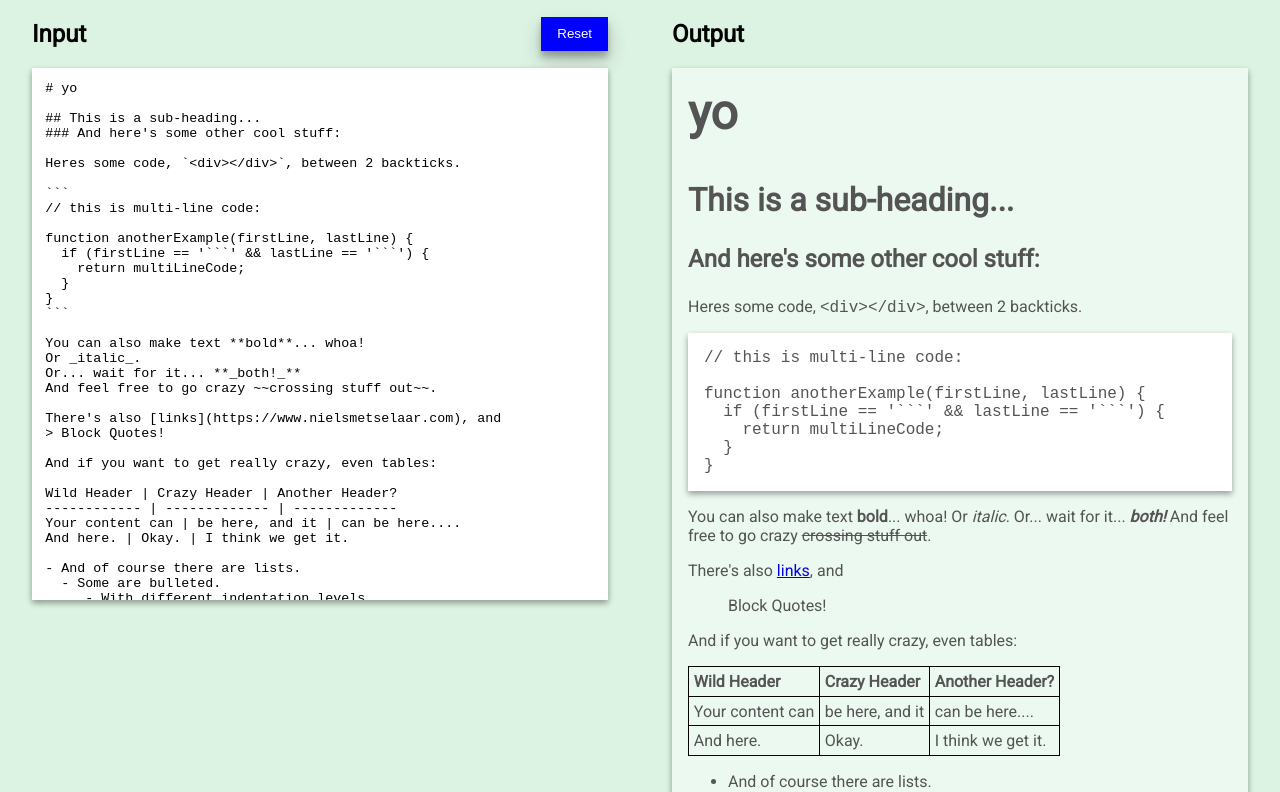
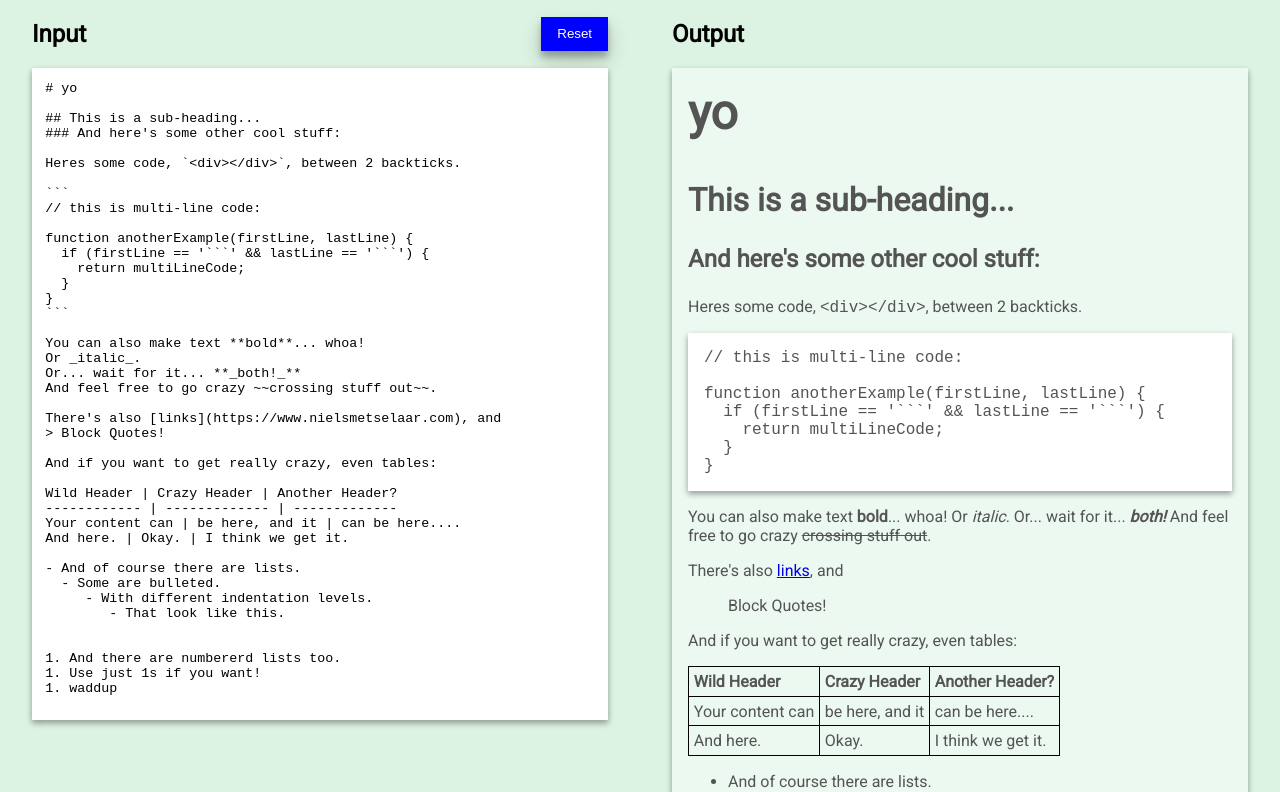
Before and after one commit to NielsMets/markdownAppReact, a React (Create React App) app: page / in a window 1280 px wide. Shown: the top 792 px of the page. Built offline with nearby package versions, Linux system fonts and the light colour scheme.

Commit message:
increase main section height

```diff
--- a/src/styles/style.css
+++ b/src/styles/style.css
@@ -86,6 +86,7 @@ body {
 
 .input {
   width: 100%;
+  height: 100%;
   border: 0;
   resize: none;
 }
@@ -148,7 +149,7 @@ body {
         grid-template-columns: 1fr 1fr;
   }
   .App section {
-    height: 75vh;
+    height: 90vh;
     padding: 0 2em 0 2em;
   }
 }
--- a/src/styles/style.scss
+++ b/src/styles/style.scss
@@ -72,6 +72,7 @@ body {
 
 .input {
   width: 100%;
+  height: 100%;
   border: 0;
   resize: none;
 }
@@ -123,7 +124,7 @@ body {
   .App {
     grid-template-columns: 1fr 1fr;
     section {
-      height: 75vh;
+      height: 90vh;
       padding: 0 2em 0 2em;
     }
   }
```
Also changed, not shown: 1 other file (tests, documents, lock files or other folders).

Task statement>
Leave out the pictures; repeat the data exactly.

Task output>
Before and after one commit to NielsMets/markdownAppReact, a React (Create React App) app: page / in a window 1280 px wide. Shown: the top 792 px of the page. Built offline with nearby package versions, Linux system fonts and the light colour scheme.

Commit message:
increase main section height

```diff
--- a/src/styles/style.css
+++ b/src/styles/style.css
@@ -86,6 +86,7 @@ body {
 
 .input {
   width: 100%;
+  height: 100%;
   border: 0;
   resize: none;
 }
@@ -148,7 +149,7 @@ body {
         grid-template-columns: 1fr 1fr;
   }
   .App section {
-    height: 75vh;
+    height: 90vh;
     padding: 0 2em 0 2em;
   }
 }
--- a/src/styles/style.scss
+++ b/src/styles/style.scss
@@ -72,6 +72,7 @@ body {
 
 .input {
   width: 100%;
+  height: 100%;
   border: 0;
   resize: none;
 }
@@ -123,7 +124,7 @@ body {
   .App {
     grid-template-columns: 1fr 1fr;
     section {
-      height: 75vh;
+      height: 90vh;
       padding: 0 2em 0 2em;
     }
   }
```
Also changed, not shown: 1 other file (tests, documents, lock files or other folders).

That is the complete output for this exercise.